● TRY IT
Search the listing for the word "statistically" and return each line that contains it.

● DATA TO PROCESS
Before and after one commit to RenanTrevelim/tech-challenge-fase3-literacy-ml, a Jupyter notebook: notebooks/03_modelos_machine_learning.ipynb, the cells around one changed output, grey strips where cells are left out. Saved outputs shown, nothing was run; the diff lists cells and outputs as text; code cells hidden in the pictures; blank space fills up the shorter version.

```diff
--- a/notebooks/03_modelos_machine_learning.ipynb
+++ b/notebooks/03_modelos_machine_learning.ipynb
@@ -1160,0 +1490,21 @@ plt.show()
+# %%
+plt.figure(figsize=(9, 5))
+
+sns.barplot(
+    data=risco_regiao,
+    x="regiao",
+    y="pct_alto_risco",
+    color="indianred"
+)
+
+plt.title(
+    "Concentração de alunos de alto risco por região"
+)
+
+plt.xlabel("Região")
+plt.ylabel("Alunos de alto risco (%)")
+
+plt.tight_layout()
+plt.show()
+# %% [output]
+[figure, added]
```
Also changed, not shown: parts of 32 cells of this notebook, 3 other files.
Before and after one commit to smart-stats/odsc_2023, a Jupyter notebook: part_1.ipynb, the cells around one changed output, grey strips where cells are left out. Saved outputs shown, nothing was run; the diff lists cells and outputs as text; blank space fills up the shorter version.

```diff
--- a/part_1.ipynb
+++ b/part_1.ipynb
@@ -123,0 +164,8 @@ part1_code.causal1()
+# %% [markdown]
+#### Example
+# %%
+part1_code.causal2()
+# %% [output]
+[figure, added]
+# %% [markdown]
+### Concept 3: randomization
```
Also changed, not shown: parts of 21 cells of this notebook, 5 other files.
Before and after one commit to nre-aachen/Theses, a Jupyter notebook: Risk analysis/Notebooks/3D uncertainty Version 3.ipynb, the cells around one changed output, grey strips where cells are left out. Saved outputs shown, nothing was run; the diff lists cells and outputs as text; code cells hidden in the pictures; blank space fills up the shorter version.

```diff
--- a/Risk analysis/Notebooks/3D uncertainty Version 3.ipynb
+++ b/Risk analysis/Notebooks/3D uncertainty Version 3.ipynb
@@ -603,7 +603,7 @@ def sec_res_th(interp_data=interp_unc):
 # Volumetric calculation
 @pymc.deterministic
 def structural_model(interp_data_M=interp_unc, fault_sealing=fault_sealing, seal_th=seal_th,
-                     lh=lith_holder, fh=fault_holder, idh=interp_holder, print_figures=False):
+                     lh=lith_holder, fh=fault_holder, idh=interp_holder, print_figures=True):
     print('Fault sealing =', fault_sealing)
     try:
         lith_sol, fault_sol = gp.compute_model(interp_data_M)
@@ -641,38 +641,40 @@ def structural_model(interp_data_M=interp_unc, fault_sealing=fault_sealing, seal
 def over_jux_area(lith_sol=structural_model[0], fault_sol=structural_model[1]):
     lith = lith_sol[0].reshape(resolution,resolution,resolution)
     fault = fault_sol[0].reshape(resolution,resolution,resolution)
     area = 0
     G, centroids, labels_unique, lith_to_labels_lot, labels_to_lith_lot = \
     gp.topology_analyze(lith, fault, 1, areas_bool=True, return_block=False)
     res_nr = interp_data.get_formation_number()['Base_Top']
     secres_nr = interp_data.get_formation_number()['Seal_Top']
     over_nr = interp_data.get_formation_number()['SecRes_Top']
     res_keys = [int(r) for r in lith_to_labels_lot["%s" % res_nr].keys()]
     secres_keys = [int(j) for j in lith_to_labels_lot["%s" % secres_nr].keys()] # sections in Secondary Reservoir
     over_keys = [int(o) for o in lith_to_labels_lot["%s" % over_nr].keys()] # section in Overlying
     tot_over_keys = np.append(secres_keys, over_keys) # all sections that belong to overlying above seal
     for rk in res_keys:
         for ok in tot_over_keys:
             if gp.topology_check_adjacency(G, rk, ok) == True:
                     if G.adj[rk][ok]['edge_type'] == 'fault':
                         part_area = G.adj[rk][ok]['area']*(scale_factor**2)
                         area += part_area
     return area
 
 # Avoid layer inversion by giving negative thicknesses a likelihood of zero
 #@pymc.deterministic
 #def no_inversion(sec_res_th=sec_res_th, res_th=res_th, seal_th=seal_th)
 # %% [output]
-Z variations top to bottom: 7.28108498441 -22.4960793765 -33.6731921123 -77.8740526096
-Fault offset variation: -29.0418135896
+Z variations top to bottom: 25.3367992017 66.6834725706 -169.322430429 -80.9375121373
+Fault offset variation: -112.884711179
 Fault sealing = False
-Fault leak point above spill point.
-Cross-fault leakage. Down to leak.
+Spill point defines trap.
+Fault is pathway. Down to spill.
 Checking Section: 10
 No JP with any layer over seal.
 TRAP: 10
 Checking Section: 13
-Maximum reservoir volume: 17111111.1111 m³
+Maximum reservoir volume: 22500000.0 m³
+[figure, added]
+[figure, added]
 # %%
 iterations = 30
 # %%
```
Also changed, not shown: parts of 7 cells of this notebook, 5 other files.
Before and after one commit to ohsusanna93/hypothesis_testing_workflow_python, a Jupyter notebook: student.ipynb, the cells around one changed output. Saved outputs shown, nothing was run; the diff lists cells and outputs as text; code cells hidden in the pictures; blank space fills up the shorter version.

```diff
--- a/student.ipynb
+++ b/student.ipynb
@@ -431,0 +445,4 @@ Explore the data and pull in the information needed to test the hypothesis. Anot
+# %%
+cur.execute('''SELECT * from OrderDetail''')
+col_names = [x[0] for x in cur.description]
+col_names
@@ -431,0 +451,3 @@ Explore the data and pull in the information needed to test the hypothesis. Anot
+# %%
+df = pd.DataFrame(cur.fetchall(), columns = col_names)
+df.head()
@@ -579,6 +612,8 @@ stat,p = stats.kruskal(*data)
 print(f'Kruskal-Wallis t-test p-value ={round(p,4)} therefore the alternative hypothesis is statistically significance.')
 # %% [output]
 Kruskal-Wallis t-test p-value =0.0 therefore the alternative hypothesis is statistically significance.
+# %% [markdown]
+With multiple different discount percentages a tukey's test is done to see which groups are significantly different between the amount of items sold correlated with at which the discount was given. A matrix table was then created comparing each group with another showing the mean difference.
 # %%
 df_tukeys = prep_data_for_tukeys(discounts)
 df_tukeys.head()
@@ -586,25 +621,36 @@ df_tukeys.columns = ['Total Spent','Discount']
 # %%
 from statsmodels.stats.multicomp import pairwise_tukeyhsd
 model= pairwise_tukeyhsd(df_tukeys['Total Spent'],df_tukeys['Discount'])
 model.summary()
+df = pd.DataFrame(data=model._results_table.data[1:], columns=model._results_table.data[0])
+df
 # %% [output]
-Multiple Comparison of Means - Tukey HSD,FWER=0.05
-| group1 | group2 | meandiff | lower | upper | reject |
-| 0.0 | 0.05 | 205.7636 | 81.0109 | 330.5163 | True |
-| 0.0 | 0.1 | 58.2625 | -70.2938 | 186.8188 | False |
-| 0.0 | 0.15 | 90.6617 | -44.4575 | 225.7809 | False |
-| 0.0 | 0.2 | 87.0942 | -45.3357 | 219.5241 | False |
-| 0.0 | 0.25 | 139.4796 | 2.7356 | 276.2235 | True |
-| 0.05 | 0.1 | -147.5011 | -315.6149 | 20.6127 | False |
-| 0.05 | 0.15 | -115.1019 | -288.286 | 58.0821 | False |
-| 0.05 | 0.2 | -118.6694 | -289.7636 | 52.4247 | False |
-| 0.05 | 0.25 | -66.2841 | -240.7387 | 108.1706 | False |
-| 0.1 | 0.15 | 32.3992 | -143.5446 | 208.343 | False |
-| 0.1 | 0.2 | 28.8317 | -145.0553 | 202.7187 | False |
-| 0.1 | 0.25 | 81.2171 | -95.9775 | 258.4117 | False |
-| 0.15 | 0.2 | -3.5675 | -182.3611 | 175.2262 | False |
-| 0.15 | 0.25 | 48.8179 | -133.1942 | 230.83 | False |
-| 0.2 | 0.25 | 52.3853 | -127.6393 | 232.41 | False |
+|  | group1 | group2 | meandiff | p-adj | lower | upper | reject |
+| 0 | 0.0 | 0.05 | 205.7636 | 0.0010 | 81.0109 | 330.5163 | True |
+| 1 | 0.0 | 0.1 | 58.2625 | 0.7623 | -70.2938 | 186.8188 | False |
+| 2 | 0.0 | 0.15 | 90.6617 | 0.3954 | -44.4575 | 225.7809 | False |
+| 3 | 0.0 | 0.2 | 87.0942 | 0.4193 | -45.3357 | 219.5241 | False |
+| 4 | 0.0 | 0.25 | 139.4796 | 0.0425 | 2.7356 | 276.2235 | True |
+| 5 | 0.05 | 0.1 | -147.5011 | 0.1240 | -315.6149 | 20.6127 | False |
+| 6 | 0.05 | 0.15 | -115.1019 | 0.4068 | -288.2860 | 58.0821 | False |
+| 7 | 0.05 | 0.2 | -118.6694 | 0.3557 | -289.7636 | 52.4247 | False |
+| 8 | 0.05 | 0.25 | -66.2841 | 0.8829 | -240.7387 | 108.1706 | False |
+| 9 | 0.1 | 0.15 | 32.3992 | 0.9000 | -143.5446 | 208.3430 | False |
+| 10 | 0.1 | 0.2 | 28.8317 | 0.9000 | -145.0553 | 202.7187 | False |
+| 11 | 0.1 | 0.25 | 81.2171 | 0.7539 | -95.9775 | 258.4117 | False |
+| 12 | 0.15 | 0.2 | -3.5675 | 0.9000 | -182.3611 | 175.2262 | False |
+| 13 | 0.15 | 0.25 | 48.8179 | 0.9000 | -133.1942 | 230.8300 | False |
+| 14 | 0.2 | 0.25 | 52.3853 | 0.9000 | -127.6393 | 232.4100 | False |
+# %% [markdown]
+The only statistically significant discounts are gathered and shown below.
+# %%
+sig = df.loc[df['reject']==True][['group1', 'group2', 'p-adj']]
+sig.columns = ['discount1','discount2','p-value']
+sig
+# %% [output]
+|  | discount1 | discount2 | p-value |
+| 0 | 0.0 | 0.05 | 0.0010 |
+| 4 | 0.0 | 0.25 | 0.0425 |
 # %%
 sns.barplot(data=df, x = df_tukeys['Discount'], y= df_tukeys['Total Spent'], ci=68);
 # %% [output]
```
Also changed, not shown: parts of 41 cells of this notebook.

● ANSWER FOR THE TASK
 print(f'Kruskal-Wallis t-test p-value ={round(p,4)} therefore the alternative hypothesis is statistically significance.')
 Kruskal-Wallis t-test p-value =0.0 therefore the alternative hypothesis is statistically significance.
+The only statistically significant discounts are gathered and shown below.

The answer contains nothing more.